▸ Stored data
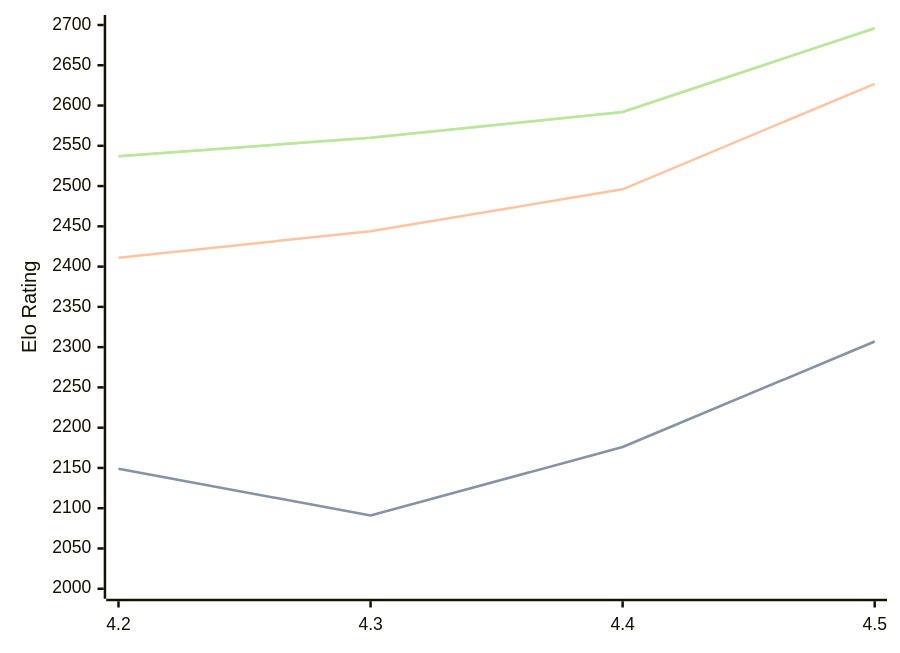
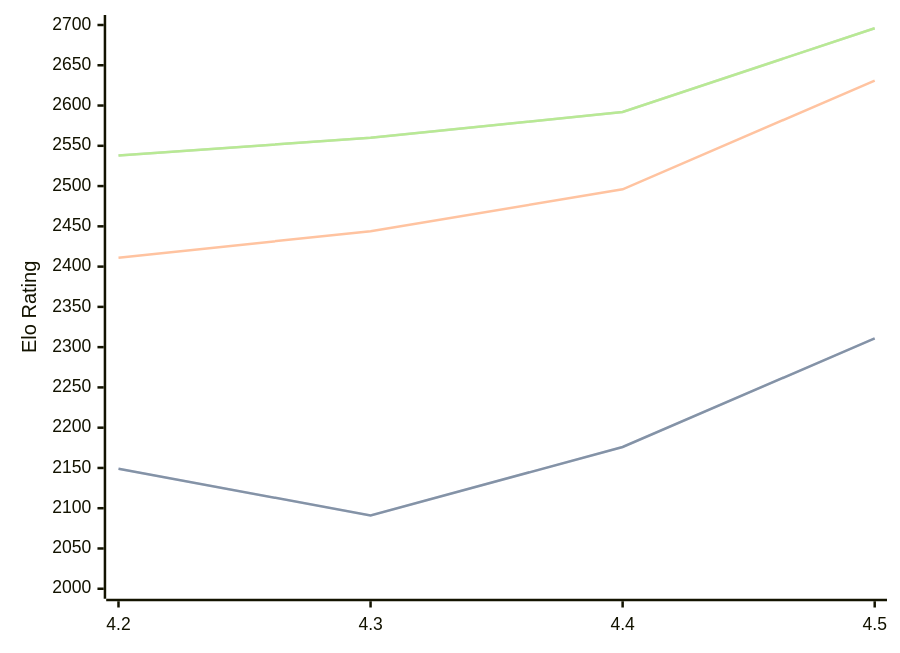
Before and after one commit to computer-chess-index/cci: the diagram in engines/Eubos.md, drawn with Mermaid. The commit also changed other lines of this file, not shown here.

Commit message:
Update CCI Ratings (ELO VLTC) - 2026-08-10

````diff
--- a/engines/Eubos.md
+++ b/engines/Eubos.md
@@ -34,11 +34,11 @@
 ```mermaid
 %%{init: {"theme":"base","themeVariables":{"seriesColors:['#a3a3a3','#222221','#faa371']}}}%%
 xychart-beta
   x-axis ["4.2", "4.3", "4.4", "4.5"]
   y-axis "Elo Rating" 2000 --> 2700
-  line "STC (8.0+0.08s)" [2149, 2091, 2176, 2307]
-  line "STC (8.0+0.08s)" [2149, 2091, 2176, 2307]
-  line "LTC (60.0+0.60s)" [2411, 2444, 2496, 2627]
-  line "VLTC (2m24s+1.12s)" [2537, 2560, 2592, 2696]
-  line "VLTC (2m24s+1.12s)" [2537, 2560, 2592, 2696]
+  line "STC (8.0+0.08s)" [2149, 2091, 2176, 2311]
+  line "STC (8.0+0.08s)" [2149, 2091, 2176, 2311]
+  line "LTC (60.0+0.60s)" [2411, 2444, 2496, 2631]
+  line "VLTC (2m24s+1.12s)" [2538, 2560, 2592, 2696]
+  line "VLTC (2m24s+1.12s)" [2538, 2560, 2592, 2696]
 ```
````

▸ What is needed
Pictures must not appear in the copy, which must otherwise match the listing exactly.

▸ Finished task
Before and after one commit to computer-chess-index/cci: the diagram in engines/Eubos.md, drawn with Mermaid. The commit also changed other lines of this file, not shown here.

Commit message:
Update CCI Ratings (ELO VLTC) - 2026-08-10

````diff
--- a/engines/Eubos.md
+++ b/engines/Eubos.md
@@ -34,11 +34,11 @@
 ```mermaid
 %%{init: {"theme":"base","themeVariables":{"seriesColors:['#a3a3a3','#222221','#faa371']}}}%%
 xychart-beta
   x-axis ["4.2", "4.3", "4.4", "4.5"]
   y-axis "Elo Rating" 2000 --> 2700
-  line "STC (8.0+0.08s)" [2149, 2091, 2176, 2307]
-  line "STC (8.0+0.08s)" [2149, 2091, 2176, 2307]
-  line "LTC (60.0+0.60s)" [2411, 2444, 2496, 2627]
-  line "VLTC (2m24s+1.12s)" [2537, 2560, 2592, 2696]
-  line "VLTC (2m24s+1.12s)" [2537, 2560, 2592, 2696]
+  line "STC (8.0+0.08s)" [2149, 2091, 2176, 2311]
+  line "STC (8.0+0.08s)" [2149, 2091, 2176, 2311]
+  line "LTC (60.0+0.60s)" [2411, 2444, 2496, 2631]
+  line "VLTC (2m24s+1.12s)" [2538, 2560, 2592, 2696]
+  line "VLTC (2m24s+1.12s)" [2538, 2560, 2592, 2696]
 ```
````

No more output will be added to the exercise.